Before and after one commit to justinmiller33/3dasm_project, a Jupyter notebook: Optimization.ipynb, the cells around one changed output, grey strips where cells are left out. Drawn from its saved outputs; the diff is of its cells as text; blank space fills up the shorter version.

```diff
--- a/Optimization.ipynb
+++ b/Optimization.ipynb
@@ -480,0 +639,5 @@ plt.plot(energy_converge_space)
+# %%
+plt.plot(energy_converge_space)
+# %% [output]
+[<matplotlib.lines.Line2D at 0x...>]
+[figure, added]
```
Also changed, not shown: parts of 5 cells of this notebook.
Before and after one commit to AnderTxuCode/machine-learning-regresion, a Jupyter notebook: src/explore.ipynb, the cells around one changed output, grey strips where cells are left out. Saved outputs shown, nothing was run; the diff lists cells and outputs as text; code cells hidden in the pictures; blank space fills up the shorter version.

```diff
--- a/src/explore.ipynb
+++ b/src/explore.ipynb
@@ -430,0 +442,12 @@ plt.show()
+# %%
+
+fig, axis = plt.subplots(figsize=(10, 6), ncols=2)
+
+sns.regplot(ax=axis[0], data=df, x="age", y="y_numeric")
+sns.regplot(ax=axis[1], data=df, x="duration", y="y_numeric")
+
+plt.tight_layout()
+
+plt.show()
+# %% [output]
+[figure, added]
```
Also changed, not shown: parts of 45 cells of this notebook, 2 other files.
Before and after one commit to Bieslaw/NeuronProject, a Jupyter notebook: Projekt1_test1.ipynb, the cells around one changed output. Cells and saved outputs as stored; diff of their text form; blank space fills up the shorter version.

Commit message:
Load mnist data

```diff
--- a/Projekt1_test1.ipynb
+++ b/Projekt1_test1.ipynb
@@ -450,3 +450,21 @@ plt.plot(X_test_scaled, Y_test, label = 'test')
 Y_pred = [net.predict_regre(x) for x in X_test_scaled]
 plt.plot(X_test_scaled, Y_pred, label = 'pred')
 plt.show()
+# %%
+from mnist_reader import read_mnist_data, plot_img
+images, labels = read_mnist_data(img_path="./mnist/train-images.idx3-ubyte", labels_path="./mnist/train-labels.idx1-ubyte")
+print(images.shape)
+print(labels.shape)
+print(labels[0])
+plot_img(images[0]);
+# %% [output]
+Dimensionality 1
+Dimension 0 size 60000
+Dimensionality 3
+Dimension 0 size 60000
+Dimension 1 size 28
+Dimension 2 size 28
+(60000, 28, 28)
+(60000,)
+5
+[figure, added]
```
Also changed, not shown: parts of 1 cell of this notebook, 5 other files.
━━━━━━━━
• [Task description] Among the lines above, find the ones containing "shown" and copy them.

• [Task result]
Also changed, not shown: parts of 5 cells of this notebook.
Before and after one commit to AnderTxuCode/machine-learning-regresion, a Jupyter notebook: src/explore.ipynb, the cells around one changed output, grey strips where cells are left out. Saved outputs shown, nothing was run; the diff lists cells and outputs as text; code cells hidden in the pictures; blank space fills up the shorter version.
Also changed, not shown: parts of 45 cells of this notebook, 2 other files.
Also changed, not shown: parts of 1 cell of this notebook, 5 other files.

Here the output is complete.